» Material shown
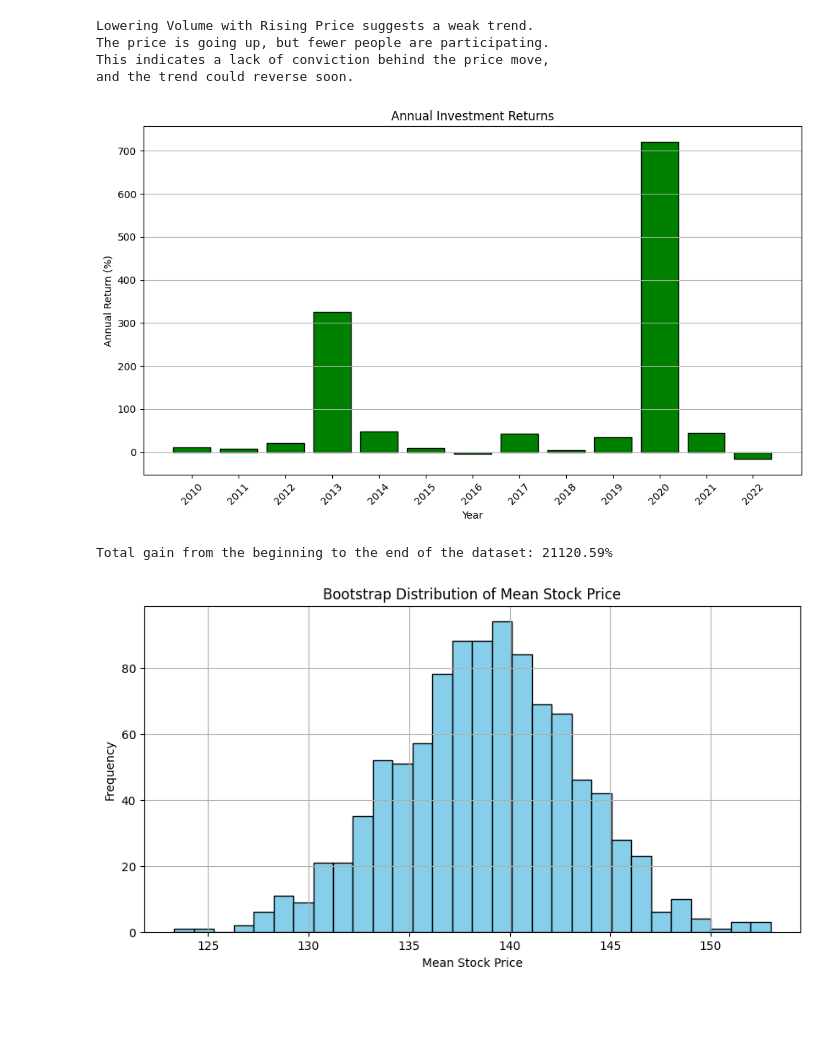
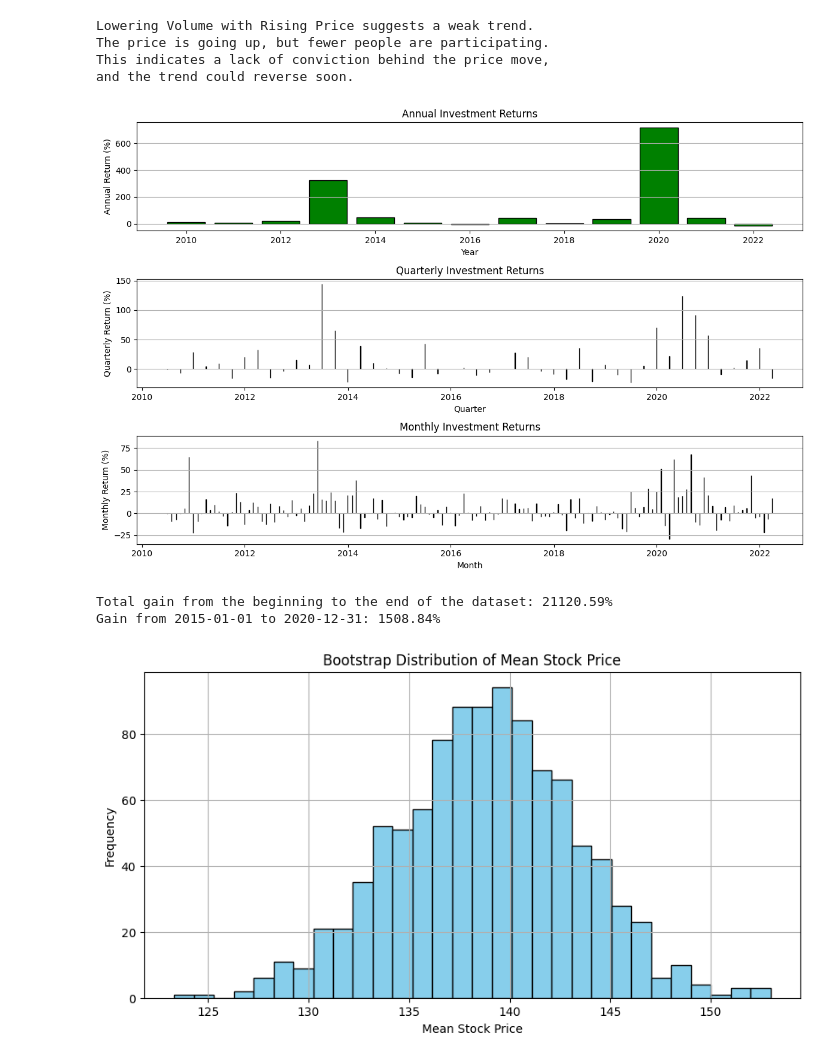
Before and after one commit to Hesham-Nabil/Data-Analysis, a Jupyter notebook: Project.ipynb, the cells around one changed output. Cells and saved outputs as stored; diff of their text form; code cells hidden in the pictures; blank space fills up the shorter version.

Commit message:
monetary gain across diff time intervals

```diff
--- a/Project.ipynb
+++ b/Project.ipynb
@@ -373,38 +373,82 @@ The price is going up, but fewer people are participating.
 This indicates a lack of conviction behind the price move,
 and the trend could reverse soon.
 # %%
+# 3. Monetary Gain Across Different Time Intervals:
+
 # 3. Monetary Gain Across Different Time Intervals:
 
 # Ensure the DataFrame is sorted by date
 df = df.sort_index()
 
 # Resample to annual data and calculate first and last prices
 annual_gain = df['Close'].resample('Y').agg(['first', 'last'])
 annual_gain['Annual_Return'] = ((annual_gain['last'] - annual_gain['first']) / annual_gain['first']) * 100
 
-# Extract year for proper labeling
-annual_gain['Year'] = annual_gain.index.year
+# Resample to quarterly data and calculate first and last prices
+quarterly_gain = df['Close'].resample('Q').agg(['first', 'last'])
+quarterly_gain['Quarterly_Return'] = ((quarterly_gain['last'] - quarterly_gain['first']) / quarterly_gain['first']) * 100
 
-# Plot the annual gain with proper labels
-plt.figure(figsize=(10, 6))
-plt.bar(annual_gain['Year'], annual_gain['Annual_Return'], color='green', edgecolor='black')
+# Resample to monthly data and calculate first and last prices
+monthly_gain = df['Close'].resample('M').agg(['first', 'last'])
+monthly_gain['Monthly_Return'] = ((monthly_gain['last'] - monthly_gain['first']) / monthly_gain['first']) * 100
+
+# Plot the annual, quarterly, and monthly gain
+plt.figure(figsize=(12, 8))
+
+# Plot Annual Gains
+plt.subplot(3, 1, 1)
+plt.bar(annual_gain.index.year, annual_gain['Annual_Return'], color='green', edgecolor='black')
 plt.title('Annual Investment Returns')
 plt.xlabel('Year')
 plt.ylabel('Annual Return (%)')
 plt.grid(axis='y')
-plt.xticks(ticks=annual_gain['Year'], labels=annual_gain['Year'], rotation=45)
+
+# Plot Quarterly Gains
+plt.subplot(3, 1, 2)
+plt.bar(quarterly_gain.index, quarterly_gain['Quarterly_Return'], color='blue', edgecolor='black')
+plt.title('Quarterly Investment Returns')
+plt.xlabel('Quarter')
+plt.ylabel('Quarterly Return (%)')
+plt.grid(axis='y')
+
+# Plot Monthly Gains
+plt.subplot(3, 1, 3)
+plt.bar(monthly_gain.index, monthly_gain['Monthly_Return'], color='orange', edgecolor='black')
+plt.title('Monthly Investment Returns')
+plt.xlabel('Month')
+plt.ylabel('Monthly Return (%)')
+plt.grid(axis='y')
+
+# Adjust layout and show plots
 plt.tight_layout()
 plt.show()
 
-# Calculate total gain from the start to the end of the dataset
+# Calculate the total gain across the entire dataset (already done)
 initial_price = df['Close'].iloc[0]
 final_price = df['Close'].iloc[-1]
 total_gain = ((final_price - initial_price) / initial_price) * 100
 
+# Print total gain
 print(f"Total gain from the beginning to the end of the dataset: {total_gain:.2f}%")
+
+# Optionally, you can also calculate custom date range gains (e.g., from January 2015 to December 2020)
+start_date = '2015-01-01'
+end_date = '2020-12-31'
+
+# Filter the data for the custom date range
+custom_range = df.loc[start_date:end_date]
+
+# Calculate gain for the custom range
+custom_start_price = custom_range['Close'].iloc[0]
+custom_end_price = custom_range['Close'].iloc[-1]
+custom_range_gain = ((custom_end_price - custom_start_price) / custom_start_price) * 100
+
+# Print custom range gain
+print(f"Gain from {start_date} to {end_date}: {custom_range_gain:.2f}%")
 # %% [output]
-[figure, old version]
+[figure, new version]
 Total gain from the beginning to the end of the dataset: 21120.59%
+Gain from 2015-01-01 to 2020-12-31: 1508.84%
 # %%
 # 3.4 Error Estimation: Bootstrapping
 from sklearn.utils import resample                                   # Import resample for bootstrapping
```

» Work order
Find the word "last" in the records, and report each line that has it.

» Your solution
 # Resample to annual data and calculate first and last prices
 annual_gain = df['Close'].resample('Y').agg(['first', 'last'])
 annual_gain['Annual_Return'] = ((annual_gain['last'] - annual_gain['first']) / annual_gain['first']) * 100
+# Resample to quarterly data and calculate first and last prices
+quarterly_gain = df['Close'].resample('Q').agg(['first', 'last'])
+quarterly_gain['Quarterly_Return'] = ((quarterly_gain['last'] - quarterly_gain['first']) / quarterly_gain['first']) * 100
+# Resample to monthly data and calculate first and last prices
+monthly_gain = df['Close'].resample('M').agg(['first', 'last'])
+monthly_gain['Monthly_Return'] = ((monthly_gain['last'] - monthly_gain['first']) / monthly_gain['first']) * 100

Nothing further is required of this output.